✎ Written by: Dubravka Rebic ✓ Fact-checked by: Kaija Sander, Ph.D.
On the outside, emotionally immature parents might look and act seemingly normal – they care for their child's physical health, provide meals, education, and a safe home. But, at the same time, they also tend to be uncomfortable with closeness and can fail to give their children the deep emotional connection they require.
For example, they lack empathy when their child is distressed or they act out in emotionally volatile ways if their child doesn't intuit their feelings. Their behavior reflects the signs of emotional immaturity, which is an inability to recognize, express, and control emotions while being able to empathize and respond to the emotions of others.
As a result of not having their emotional needs met, children of emotionally immature parents might grow up feeling angry, frustrated, betrayed, and lonely.
In Adult Children of Emotionally Immature Parents: How to Heal from Distant, Rejecting, Or Self-Involved Parents, psychologist Lindsay C. Gibson writes about the ways that emotionally immature parents impact the lives of their children when they become adults. The book also offers practical advice, exercises, and guidelines for interacting with emotionally immature parents in a way that avoids potentially painful and damaging recreations of the past.
The three lessons that we learned from the book are:
The first step toward healing is to see your parents objectively
Identifying your coping style allows you to uncover the role you play
There are two effective ways to handle emotionally immature parents: Detached observation and Maturity awareness.
1. The first step toward healing is to see your parents objectively
According to Gibson, most signs of emotional immaturity are beyond a person's conscious control and most emotionally immature parents have no awareness of how they've affected their children. That's why the goal of identifying your parent's traits and labeling their behavior is not to blame them, but to see them objectively, learn what to expect from them, and be less likely to get caught off guard by their limitations as a result.
The book underlines four main types of emotionally immature parents:
Emotional parents: They have difficulty tolerating stress and emotional arousal, so they often lose their emotional balance and behavioral control in situations mature adults can handle. For example, they would treat small upsets like the end of the world. They are also prone to fluctuating moods and reactivity, which can make them unreliable and intimidating.
Driven parents: They are compulsively goal-oriented and can't stop trying to perfect everything, including their children. Their emotional immaturity shows up in the way they make assumptions about other people, expecting everyone to want and value the same things they do. Rather than accepting their children's unique interests, they selectively praise and push what they want to see.

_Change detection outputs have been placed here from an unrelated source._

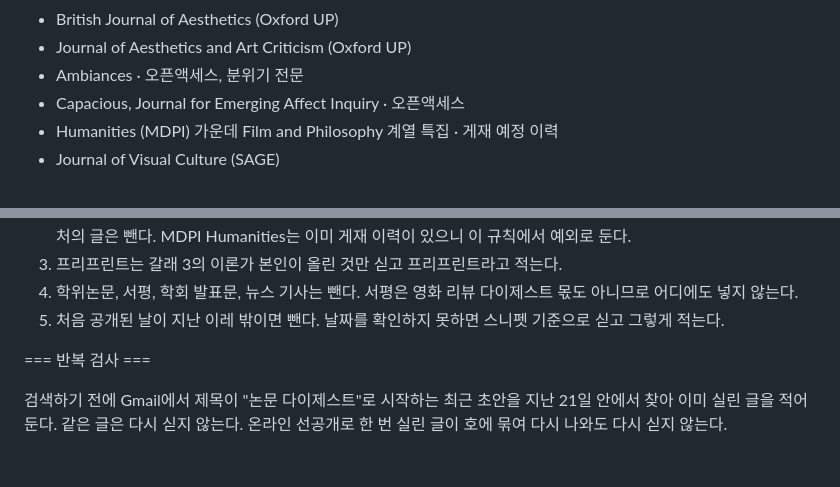
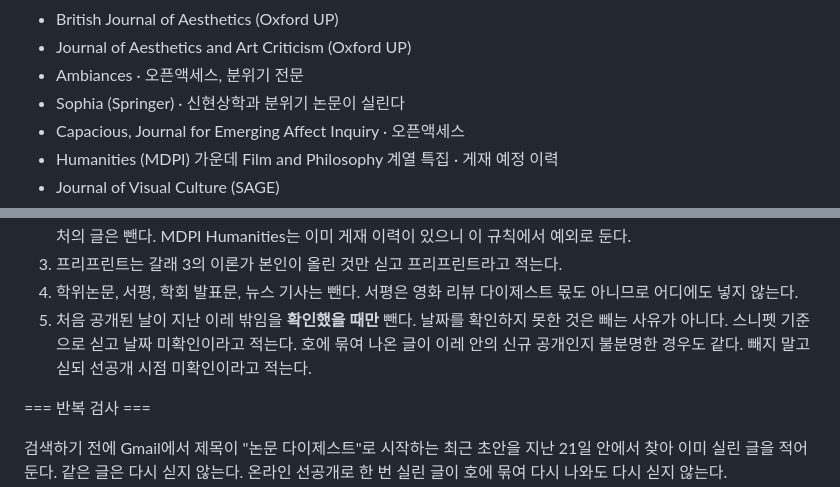
Before and after one commit to eeruwang/loggia, a Markdown page: prompts/research-digest.md, 2 parts joined by grey strips. Drawn GitHub-style; blank space fills up the shorter version.

Commit message:
게이트: 날짜 미확인을 제외 사유에서 뺌. 감시 목록에 Sophia 추가

```diff
--- a/prompts/research-digest.md
+++ b/prompts/research-digest.md
@@ -39,6 +39,7 @@ Practice-based moving-image artist and early-career researcher. PhD in Film and
 - British Journal of Aesthetics (Oxford UP)
 - Journal of Aesthetics and Art Criticism (Oxford UP)
 - Ambiances · 오픈액세스, 분위기 전문
+- Sophia (Springer) · 신현상학과 분위기 논문이 실린다
 - Capacious, Journal for Emerging Affect Inquiry · 오픈액세스
 - Humanities (MDPI) 가운데 Film and Philosophy 계열 특집 · 게재 예정 이력
 - Journal of Visual Culture (SAGE)
@@ -87,7 +88,7 @@ Hermann Schmitz, Gernot Böhme, Tonino Griffero, Walter Benjamin, Béla Balázs,
 2. WASET, IEREK, Scientific Research Publishing처럼 분야를 가리지 않고 찍어 내는 곳과 게재비를 앞세운 대량 발행처의 글은 뺀다. MDPI Humanities는 이미 게재 이력이 있으니 이 규칙에서 예외로 둔다.
 3. 프리프린트는 갈래 3의 이론가 본인이 올린 것만 싣고 프리프린트라고 적는다.
 4. 학위논문, 서평, 학회 발표문, 뉴스 기사는 뺀다. 서평은 영화 리뷰 다이제스트 몫도 아니므로 어디에도 넣지 않는다.
-5. 처음 공개된 날이 지난 이레 밖이면 뺀다. 날짜를 확인하지 못하면 스니펫 기준으로 싣고 그렇게 적는다.
+5. 처음 공개된 날이 지난 이레 밖임을 **확인했을 때만** 뺀다. 날짜를 확인하지 못한 것은 빼는 사유가 아니다. 스니펫 기준으로 싣고 날짜 미확인이라고 적는다. 호에 묶여 나온 글이 이레 안의 신규 공개인지 불분명한 경우도 같다. 빼지 말고 싣되 선공개 시점 미확인이라고 적는다.
 
 === 반복 검사 ===
 
```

Passive parents: They avoid dealing with anything upsetting and readily take a backseat to a dominant partner, even allowing abuse and neglect to occur by looking the other way. They cope by minimizing problems and acquiescing. Compared to the other types, these parents seem more emotionally available and can show some empathy for their children as long as the child fills the parent's need for an admiring,